Cheerleading for Collins and the Cops
Love fest: Over the past few days, U.S. Sen. Susan Collins has been receiving the kind of treatment in the news media, both local and national, normally reserved for war heroes and discoverers of medical miracles.
First, it was the Oct. 22 Washington Post, with a profile by Ceci Connolly that painted the Maine Republican as a crucial vote in deciding the fate of health-care reform, an assertion that owes at least as much to opinion as fact. The article is notable for the complete lack of voices critical of Collins and her fence-straddling on the issue, even though those less than enchanted with the senator have made their opinions known on numerous political Web sites, both right-wing and left-wing.
Well, what can you expect from people from away. Surely, reporters and editors back home wouldn’t be so easily sucked in.
The Bangor Daily News devoted much of its front page on Oct. 23 to reprinting the Post piece, including the phrase describing Maine as “a quirky, sparsely populated state with outsize political influence.”
On Oct. 25, the Maine Sunday Telegram apparently decided the Post hadn’t been gushy enough. It did its own story, by staff writer Matt Wickenheiser, that incorporated some of the Post’s material, but added another round of fawning interviews – again, without a single critical opinion.
Collins has a great work ethic, we’re told, because of her background growing up in northern Maine. She has an excellent resume, and she’s beloved not only by members of the GOP, but by Democrats and independents. So much so, apparently, that no one could be located who took a less positive view.
This isn’t journalism. It’s public relations.
Kiss a cop: At least Collins doesn’t yet have a reporter specially assigned to polish her image. But the Portland Police Department seems to have one. Portland Press Herald staff writer David Hench has been devoting much of his time lately to making municipal law enforcement look good. Hench outdid himself on Oct. 26 with two articles, one on the front page and one on the front of the local section, touting the advances being made by the department.
His spin on the U.S. Department of Justice’s involvement in an ongoing dispute between the police and the local Sudanese community is not that it’s a sign that old allegations of civil rights violations by Portland cops still linger.

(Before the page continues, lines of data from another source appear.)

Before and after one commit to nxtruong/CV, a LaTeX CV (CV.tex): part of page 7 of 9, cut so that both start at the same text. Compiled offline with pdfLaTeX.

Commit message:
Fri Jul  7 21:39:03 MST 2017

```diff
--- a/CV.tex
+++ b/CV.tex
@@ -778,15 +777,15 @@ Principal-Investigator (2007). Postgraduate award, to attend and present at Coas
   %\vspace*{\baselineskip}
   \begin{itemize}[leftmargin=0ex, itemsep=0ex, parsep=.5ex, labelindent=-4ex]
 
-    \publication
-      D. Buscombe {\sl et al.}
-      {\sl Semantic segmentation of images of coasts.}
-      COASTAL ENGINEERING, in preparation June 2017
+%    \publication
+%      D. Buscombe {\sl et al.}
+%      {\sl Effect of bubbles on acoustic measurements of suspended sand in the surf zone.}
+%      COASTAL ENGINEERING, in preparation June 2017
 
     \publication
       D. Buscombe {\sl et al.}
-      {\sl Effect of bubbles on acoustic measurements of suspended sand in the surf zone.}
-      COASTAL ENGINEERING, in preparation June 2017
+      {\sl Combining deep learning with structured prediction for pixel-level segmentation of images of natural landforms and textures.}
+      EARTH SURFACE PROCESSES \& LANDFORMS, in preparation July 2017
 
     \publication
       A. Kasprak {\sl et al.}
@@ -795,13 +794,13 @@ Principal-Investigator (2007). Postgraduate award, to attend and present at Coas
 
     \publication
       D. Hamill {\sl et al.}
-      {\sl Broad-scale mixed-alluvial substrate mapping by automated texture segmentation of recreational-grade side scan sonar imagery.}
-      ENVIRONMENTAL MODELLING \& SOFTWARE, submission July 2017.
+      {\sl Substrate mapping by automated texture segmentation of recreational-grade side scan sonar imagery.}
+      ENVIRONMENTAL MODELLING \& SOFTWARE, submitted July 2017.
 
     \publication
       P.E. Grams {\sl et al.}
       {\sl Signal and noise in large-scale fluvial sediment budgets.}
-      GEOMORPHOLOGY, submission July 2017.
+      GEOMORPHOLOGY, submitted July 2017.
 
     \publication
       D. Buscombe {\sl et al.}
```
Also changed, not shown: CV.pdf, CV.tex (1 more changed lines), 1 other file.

In 2002, those issues resulted in Justice sending a team to Portland to do a full-scale investigation. But Hench mentions that bit of history only briefly, preferring to paint the arrival of a DOJ mediator as an indication of progress in resolving conflicts.
His glowing piece on the department’s use of computer software to track crime takes up a lot of space, considering it doesn’t address reports of a spike in lawlessness in the city’s Parkside neighborhood. In fact, the story doesn’t contain reaction to the new program from any neighborhood representative, calling into question whether the enthusiasm for the technology exists anywhere outside police headquarters.

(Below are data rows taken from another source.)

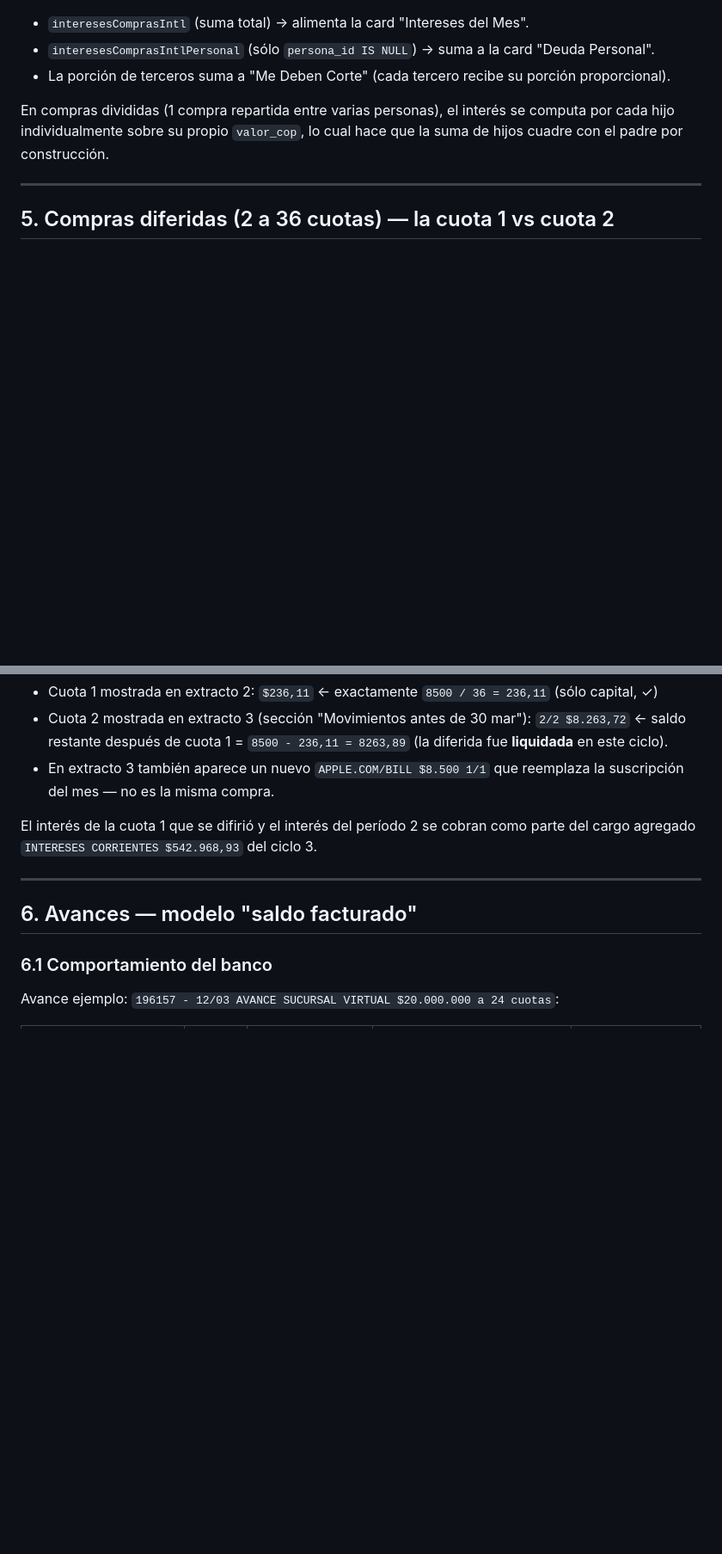
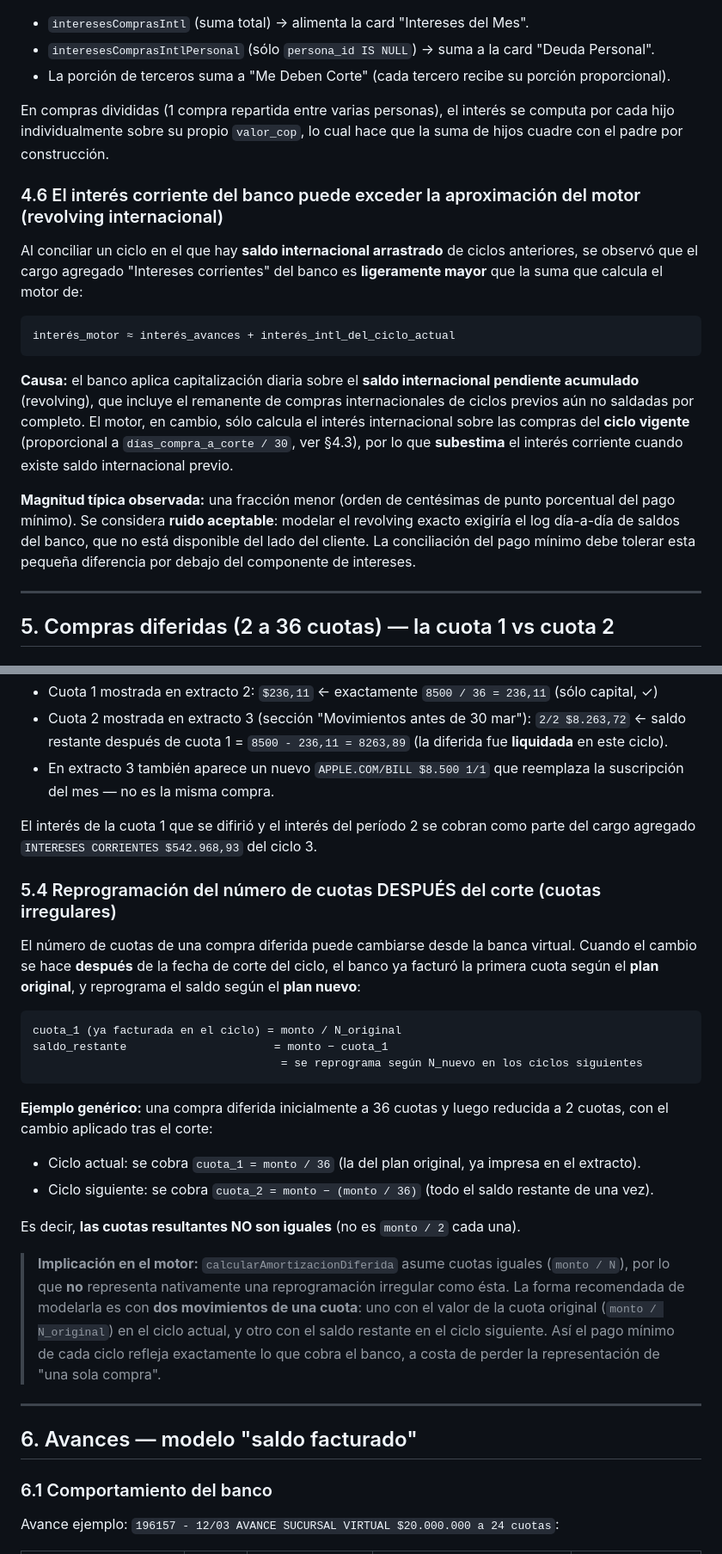
Before and after one commit to xJp-P/control-tc, a Markdown page: docs/bancos/Bancolombia_Visa.md, 2 parts joined by grey strips. Shown at 86% size. Rendered like a GitHub page; blank space fills up the shorter version.

Commit message:
docs: reglas Bancolombia Visa descubiertas al conciliar un ciclo nuevo
Tres reglas de negocio nuevas (abstractas, sin datos personales):
- 4.6: el interes corriente del banco incluye un componente revolving sobre
  saldo internacional arrastrado que el motor (interes intl solo del ciclo
  vigente) subestima ligeramente. Ruido aceptable (<0.2% del pago minimo).
- 5.4: reprogramacion del numero de cuotas DESPUES del corte produce cuotas
  irregulares (cuota_1 = monto/N_original, resto reagendado segun N_nuevo);
  el motor asume cuotas iguales, asi que se modela con dos movimientos de una
  cuota.
- 10.6: el corte de transacciones del banco es anterior a la fecha de fin de
  periodo impresa; compras de los ultimos dias del ciclo pueden caer en el
  siguiente extracto. Es timing, no error de datos.

Co-Authored-By: Claude Opus 4.7 <noreply@anthropic.com>

````diff
--- a/docs/bancos/Bancolombia_Visa.md
+++ b/docs/bancos/Bancolombia_Visa.md
@@ -156,6 +156,18 @@ El motor separa la porción de intereses intl que pertenece a compras "Personal"
 
 En compras divididas (1 compra repartida entre varias personas), el interés se computa por cada hijo individualmente sobre su propio `valor_cop`, lo cual hace que la suma de hijos cuadre con el padre por construcción.
 
+### 4.6 El interés corriente del banco puede exceder la aproximación del motor (revolving internacional)
+
+Al conciliar un ciclo en el que hay **saldo internacional arrastrado** de ciclos anteriores, se observó que el cargo agregado "Intereses corrientes" del banco es **ligeramente mayor** que la suma que calcula el motor de:
+
+```
+interés_motor ≈ interés_avances + interés_intl_del_ciclo_actual
+```
+
+**Causa:** el banco aplica capitalización diaria sobre el **saldo internacional pendiente acumulado** (revolving), que incluye el remanente de compras internacionales de ciclos previos aún no saldadas por completo. El motor, en cambio, sólo calcula el interés internacional sobre las compras del **ciclo vigente** (proporcional a `días_compra_a_corte / 30`, ver §4.3), por lo que **subestima** el interés corriente cuando existe saldo internacional previo.
+
+**Magnitud típica observada:** una fracción menor (orden de centésimas de punto porcentual del pago mínimo). Se considera **ruido aceptable**: modelar el revolving exacto exigiría el log día-a-día de saldos del banco, que no está disponible del lado del cliente. La conciliación del pago mínimo debe tolerar esta pequeña diferencia por debajo del componente de intereses.
+
 ---
 
 ## 5. Compras diferidas (2 a 36 cuotas) — la cuota 1 vs cuota 2
@@ -208,6 +220,24 @@ Compra de prueba: `337869 - 21/03 APPLE.COM/BILL $8.500 a 36 cuotas`, ciclo 2 (t
 - En extracto 3 también aparece un nuevo `APPLE.COM/BILL $8.500 1/1` que reemplaza la suscripción del mes — no es la misma compra.
 
 El interés de la cuota 1 que se difirió y el interés del período 2 se cobran como parte del cargo agregado `INTERESES CORRIENTES $542.968,93` del ciclo 3.
+
+### 5.4 Reprogramación del número de cuotas DESPUÉS del corte (cuotas irregulares)
+
+El número de cuotas de una compra diferida puede cambiarse desde la banca virtual. Cuando el cambio se hace **después** de la fecha de corte del ciclo, el banco ya facturó la primera cuota según el **plan original**, y reprograma el saldo según el **plan nuevo**:
+
+```
+cuota_1 (ya facturada en el ciclo) = monto / N_original
+saldo_restante                      = monto − cuota_1
+                                     = se reprograma según N_nuevo en los ciclos siguientes
+```
+
+**Ejemplo genérico:** una compra diferida inicialmente a 36 cuotas y luego reducida a 2 cuotas, con el cambio aplicado tras el corte:
+- Ciclo actual: se cobra `cuota_1 = monto / 36` (la del plan original, ya impresa en el extracto).
+- Ciclo siguiente: se cobra `cuota_2 = monto − (monto / 36)` (todo el saldo restante de una vez).
+
+Es decir, **las cuotas resultantes NO son iguales** (no es `monto / 2` cada una).
+
+> **Implicación en el motor:** `calcularAmortizacionDiferida` asume cuotas iguales (`monto / N`), por lo que **no** representa nativamente una reprogramación irregular como ésta. La forma recomendada de modelarla es con **dos movimientos de una cuota**: uno con el valor de la cuota original (`monto / N_original`) en el ciclo actual, y otro con el saldo restante en el ciclo siguiente. Así el pago mínimo de cada ciclo refleja exactamente lo que cobra el banco, a costa de perder la representación de "una sola compra".
 
 ---
 
````
Also changed, not shown: other parts of docs/bancos/Bancolombia_Visa.md (+4 -0 lines).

And in the Press Herald newsroom.
Opening up: WGME-TV, Channel 13 in Portland is trying something daring. The station is posting video of its morning news meetings, previously only available on Facebook, on its Web site.
Watching the reporters pitch stories, many of which will never make it on the air, isn’t much more interesting than watching C-SPAN during long roll calls, but Channel 13 deserves credit for putting this stuff out there and allowing the public to see how the sausage is made.
Twisted tale: CNN weighed in on Maine’s same-sex marriage debate on Oct. 25, but managed to set some sort of record for irrelevancies, errors, and omissions in a single story.
The Web site Augusta Insider did a fine job setting the record straight.
Off to the woods: The Maine Press Association’s e-mail newsletter is reporting that Travis Barrett, who covered outdoor recreation and motor sports for the Morning Sentinel and Kennebec Journal has quit to join the state Department of Inland Fisheries and Wildlife as public relations representative.
Adverb challenged: Headline on the Oct. 25 editorial in the Lewiston Sun Journal (which hasn’t been posted online):
“Collins should speak clearer on health care.”
Sun Journal should write gooder.
(Although, at least, the grammar-challenged paper gets points for bucking the senator’s publicity machine.)